### Task objective
Each line in the entries that has the word "Link" has to be copied.

### Records for the exercise
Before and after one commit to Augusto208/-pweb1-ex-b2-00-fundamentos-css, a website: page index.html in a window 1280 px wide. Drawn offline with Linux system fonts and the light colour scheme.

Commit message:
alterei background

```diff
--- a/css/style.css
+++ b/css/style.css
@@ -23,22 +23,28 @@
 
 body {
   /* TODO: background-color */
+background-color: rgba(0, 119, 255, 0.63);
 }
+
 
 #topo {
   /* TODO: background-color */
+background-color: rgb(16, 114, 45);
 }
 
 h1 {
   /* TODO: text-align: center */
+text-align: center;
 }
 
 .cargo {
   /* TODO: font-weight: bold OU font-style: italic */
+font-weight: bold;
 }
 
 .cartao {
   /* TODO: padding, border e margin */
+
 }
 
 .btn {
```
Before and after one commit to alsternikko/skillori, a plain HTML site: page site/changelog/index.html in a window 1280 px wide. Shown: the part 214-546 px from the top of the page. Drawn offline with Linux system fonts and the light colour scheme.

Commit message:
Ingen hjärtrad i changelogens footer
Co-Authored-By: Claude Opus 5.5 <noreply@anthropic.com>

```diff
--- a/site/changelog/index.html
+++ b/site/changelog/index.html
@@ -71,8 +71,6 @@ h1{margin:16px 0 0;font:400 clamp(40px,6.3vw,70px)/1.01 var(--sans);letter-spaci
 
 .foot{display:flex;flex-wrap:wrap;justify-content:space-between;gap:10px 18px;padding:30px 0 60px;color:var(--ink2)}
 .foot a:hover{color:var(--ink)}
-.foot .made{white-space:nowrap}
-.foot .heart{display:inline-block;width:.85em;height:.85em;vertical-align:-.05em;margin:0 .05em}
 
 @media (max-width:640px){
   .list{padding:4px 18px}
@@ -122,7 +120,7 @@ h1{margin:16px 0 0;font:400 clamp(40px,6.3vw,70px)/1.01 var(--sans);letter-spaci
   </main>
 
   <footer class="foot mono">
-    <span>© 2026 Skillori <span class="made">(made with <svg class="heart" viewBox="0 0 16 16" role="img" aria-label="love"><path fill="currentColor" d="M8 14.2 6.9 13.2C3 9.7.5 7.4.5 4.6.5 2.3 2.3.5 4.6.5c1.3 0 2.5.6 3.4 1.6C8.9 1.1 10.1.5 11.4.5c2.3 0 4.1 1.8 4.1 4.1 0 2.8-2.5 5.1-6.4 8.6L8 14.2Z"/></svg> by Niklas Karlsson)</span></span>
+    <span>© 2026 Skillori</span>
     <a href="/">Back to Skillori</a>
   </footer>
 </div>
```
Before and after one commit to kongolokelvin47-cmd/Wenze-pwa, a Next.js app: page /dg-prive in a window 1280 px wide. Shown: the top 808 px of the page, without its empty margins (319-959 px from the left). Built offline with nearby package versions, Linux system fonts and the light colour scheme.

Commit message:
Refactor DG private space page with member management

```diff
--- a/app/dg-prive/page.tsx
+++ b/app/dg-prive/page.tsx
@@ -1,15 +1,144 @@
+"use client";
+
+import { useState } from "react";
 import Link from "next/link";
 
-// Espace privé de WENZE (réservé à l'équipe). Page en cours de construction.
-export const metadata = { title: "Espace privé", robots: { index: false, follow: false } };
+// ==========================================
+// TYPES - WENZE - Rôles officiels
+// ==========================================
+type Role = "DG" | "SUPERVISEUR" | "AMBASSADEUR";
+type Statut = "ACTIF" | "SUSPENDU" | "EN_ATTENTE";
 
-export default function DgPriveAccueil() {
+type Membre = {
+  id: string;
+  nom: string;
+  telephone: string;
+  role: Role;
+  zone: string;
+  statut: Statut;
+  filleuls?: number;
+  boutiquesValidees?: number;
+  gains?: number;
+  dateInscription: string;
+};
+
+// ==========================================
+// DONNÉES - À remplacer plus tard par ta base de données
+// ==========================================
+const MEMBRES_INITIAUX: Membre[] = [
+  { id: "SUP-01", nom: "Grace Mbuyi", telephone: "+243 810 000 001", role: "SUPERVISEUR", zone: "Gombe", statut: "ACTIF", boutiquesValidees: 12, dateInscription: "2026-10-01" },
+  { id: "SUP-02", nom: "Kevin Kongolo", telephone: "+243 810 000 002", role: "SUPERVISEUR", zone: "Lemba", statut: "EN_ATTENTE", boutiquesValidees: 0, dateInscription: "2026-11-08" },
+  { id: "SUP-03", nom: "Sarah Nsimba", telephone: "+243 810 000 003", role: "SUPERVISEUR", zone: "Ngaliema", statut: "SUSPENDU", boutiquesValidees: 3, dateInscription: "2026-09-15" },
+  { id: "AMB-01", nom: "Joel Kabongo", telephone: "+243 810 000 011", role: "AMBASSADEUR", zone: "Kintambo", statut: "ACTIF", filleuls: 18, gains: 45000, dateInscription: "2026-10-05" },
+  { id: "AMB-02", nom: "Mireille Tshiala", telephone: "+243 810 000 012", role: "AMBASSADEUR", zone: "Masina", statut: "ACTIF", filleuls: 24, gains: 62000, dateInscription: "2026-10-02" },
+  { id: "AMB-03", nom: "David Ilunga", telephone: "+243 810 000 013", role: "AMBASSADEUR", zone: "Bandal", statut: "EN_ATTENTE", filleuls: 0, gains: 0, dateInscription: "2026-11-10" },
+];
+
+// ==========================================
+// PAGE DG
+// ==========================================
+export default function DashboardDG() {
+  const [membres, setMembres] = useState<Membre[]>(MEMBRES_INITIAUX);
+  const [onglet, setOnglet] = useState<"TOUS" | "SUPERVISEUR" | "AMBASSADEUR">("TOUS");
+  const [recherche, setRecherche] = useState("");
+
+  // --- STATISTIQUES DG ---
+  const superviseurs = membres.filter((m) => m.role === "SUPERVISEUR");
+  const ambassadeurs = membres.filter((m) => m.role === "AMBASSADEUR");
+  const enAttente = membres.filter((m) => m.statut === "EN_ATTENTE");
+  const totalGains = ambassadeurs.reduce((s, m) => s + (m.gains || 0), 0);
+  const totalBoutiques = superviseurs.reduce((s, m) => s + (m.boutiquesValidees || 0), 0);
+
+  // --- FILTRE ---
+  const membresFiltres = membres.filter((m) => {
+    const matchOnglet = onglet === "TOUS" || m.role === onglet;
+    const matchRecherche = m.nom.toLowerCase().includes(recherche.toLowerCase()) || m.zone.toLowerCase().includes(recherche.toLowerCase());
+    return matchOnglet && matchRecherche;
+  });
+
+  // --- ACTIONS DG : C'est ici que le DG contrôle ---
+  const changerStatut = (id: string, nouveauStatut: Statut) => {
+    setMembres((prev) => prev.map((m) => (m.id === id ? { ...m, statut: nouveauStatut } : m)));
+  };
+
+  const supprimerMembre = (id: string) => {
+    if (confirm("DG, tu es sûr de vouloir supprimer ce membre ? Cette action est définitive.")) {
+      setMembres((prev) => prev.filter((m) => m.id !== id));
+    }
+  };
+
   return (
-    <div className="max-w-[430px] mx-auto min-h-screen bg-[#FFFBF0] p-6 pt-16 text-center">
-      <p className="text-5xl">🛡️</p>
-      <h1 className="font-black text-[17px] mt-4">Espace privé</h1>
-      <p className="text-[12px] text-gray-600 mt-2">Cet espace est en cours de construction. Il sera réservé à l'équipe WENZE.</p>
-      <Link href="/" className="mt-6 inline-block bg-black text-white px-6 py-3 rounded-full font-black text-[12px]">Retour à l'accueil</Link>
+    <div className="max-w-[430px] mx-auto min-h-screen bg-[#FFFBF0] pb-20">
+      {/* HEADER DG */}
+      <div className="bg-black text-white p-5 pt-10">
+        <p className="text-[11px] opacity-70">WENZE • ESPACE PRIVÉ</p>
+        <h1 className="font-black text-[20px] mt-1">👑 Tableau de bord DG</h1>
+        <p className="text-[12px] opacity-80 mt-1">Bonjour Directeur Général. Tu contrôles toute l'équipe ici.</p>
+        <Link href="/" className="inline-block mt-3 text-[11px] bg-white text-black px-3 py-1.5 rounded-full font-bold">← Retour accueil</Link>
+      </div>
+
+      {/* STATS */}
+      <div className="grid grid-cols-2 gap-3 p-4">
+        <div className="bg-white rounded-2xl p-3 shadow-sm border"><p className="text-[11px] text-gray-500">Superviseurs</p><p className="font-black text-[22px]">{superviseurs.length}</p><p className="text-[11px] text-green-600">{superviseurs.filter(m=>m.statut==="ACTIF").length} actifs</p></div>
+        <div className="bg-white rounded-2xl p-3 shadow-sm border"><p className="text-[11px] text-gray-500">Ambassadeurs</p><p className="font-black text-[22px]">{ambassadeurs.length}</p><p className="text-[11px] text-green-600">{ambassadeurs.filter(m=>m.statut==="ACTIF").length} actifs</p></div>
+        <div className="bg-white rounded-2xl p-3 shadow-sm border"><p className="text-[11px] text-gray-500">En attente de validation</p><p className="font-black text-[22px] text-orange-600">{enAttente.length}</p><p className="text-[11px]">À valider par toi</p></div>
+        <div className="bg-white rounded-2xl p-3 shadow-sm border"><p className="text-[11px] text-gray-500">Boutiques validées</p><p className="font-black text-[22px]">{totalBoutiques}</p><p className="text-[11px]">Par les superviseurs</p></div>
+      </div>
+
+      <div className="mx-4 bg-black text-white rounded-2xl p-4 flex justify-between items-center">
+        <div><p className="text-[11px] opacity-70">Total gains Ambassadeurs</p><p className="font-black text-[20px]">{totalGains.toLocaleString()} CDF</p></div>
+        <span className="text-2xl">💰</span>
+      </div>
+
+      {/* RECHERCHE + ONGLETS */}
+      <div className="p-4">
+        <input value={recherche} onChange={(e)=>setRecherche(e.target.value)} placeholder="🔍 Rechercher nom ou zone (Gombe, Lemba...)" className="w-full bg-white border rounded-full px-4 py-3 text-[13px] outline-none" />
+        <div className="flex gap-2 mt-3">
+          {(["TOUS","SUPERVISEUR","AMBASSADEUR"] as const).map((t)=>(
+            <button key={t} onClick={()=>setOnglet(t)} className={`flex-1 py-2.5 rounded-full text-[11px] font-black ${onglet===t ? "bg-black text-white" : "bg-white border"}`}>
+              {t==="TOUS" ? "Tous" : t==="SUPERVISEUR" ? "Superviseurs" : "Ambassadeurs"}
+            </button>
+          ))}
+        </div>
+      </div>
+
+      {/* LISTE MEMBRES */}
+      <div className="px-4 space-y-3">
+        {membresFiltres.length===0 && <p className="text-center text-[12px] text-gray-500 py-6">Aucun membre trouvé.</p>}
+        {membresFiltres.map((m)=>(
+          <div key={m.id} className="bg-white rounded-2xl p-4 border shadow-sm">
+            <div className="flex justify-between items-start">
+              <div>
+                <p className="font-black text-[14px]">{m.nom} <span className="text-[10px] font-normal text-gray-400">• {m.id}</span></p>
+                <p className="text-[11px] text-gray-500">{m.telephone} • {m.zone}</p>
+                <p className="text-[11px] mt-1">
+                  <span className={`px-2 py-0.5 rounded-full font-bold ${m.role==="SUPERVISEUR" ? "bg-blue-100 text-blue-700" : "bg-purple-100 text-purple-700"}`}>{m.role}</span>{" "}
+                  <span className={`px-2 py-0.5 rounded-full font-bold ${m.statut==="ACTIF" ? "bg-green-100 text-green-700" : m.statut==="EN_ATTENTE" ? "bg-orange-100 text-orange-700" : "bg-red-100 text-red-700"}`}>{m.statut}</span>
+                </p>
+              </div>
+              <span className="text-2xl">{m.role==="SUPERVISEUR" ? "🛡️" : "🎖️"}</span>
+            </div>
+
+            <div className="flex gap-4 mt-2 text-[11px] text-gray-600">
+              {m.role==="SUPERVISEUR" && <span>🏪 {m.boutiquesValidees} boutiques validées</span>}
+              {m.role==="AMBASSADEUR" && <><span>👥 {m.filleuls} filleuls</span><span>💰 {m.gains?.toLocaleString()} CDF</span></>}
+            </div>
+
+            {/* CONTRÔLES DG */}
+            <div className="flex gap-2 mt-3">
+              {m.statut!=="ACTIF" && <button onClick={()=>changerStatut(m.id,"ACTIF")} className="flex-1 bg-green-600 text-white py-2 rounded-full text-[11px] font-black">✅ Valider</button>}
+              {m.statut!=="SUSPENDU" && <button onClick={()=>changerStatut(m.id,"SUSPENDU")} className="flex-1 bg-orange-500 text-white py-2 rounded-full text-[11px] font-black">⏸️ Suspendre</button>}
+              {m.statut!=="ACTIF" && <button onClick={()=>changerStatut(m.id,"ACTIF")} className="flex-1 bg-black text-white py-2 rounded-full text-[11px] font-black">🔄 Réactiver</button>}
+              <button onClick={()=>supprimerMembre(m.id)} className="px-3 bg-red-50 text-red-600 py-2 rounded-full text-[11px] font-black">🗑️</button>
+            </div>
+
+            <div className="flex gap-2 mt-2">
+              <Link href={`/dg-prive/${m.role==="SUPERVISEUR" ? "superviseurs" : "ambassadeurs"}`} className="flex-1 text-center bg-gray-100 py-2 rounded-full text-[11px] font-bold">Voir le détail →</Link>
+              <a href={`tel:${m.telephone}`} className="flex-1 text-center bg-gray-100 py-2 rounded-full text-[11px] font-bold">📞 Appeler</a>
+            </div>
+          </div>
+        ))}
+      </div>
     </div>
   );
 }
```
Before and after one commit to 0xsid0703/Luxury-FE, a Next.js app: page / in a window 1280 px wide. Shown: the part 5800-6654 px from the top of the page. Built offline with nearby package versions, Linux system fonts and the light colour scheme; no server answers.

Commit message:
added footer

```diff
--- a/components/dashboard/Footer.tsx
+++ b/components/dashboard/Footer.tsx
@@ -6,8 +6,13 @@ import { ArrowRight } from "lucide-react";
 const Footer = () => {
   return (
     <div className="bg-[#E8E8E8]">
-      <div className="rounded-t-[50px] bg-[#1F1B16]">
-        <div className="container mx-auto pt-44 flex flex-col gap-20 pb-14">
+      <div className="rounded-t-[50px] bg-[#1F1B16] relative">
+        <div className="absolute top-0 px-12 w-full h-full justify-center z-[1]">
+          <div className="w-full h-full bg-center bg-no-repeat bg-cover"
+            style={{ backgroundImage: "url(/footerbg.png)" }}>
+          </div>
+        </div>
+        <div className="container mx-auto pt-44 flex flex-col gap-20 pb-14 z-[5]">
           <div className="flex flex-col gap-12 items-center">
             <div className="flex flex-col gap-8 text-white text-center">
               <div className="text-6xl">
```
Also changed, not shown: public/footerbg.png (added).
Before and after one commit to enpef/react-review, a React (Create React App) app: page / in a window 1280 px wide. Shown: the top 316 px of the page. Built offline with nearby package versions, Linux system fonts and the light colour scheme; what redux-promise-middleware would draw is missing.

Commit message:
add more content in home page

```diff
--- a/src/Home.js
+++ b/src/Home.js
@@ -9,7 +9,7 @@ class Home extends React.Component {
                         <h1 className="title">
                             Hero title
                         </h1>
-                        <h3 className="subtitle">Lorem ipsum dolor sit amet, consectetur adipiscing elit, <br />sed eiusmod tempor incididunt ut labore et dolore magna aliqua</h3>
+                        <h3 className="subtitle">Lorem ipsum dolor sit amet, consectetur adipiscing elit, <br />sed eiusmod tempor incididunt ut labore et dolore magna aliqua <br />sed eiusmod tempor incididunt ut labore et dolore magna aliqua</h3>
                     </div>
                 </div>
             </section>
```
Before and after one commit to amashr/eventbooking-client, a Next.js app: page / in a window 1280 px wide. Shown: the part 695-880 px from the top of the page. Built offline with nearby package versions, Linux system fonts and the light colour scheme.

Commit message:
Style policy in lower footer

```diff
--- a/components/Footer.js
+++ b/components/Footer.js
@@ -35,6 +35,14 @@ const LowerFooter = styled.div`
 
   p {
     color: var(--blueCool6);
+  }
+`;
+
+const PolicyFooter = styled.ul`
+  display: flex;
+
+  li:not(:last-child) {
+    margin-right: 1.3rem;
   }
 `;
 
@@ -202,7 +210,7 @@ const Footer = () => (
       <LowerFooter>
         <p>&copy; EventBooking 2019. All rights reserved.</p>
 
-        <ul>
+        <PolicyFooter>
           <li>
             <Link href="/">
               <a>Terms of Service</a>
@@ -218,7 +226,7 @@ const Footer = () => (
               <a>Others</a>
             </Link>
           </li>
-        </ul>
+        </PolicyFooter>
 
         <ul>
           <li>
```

### Reply
 import Link from "next/link";
-      <Link href="/" className="mt-6 inline-block bg-black text-white px-6 py-3 rounded-full font-black text-[12px]">Retour à l'accueil</Link>
+        <Link href="/" className="inline-block mt-3 text-[11px] bg-white text-black px-3 py-1.5 rounded-full font-bold">← Retour accueil</Link>
+              <Link href={`/dg-prive/${m.role==="SUPERVISEUR" ? "superviseurs" : "ambassadeurs"}`} className="flex-1 text-center bg-gray-100 py-2 rounded-full text-[11px] font-bold">Voir le détail →</Link>
             <Link href="/">
             </Link>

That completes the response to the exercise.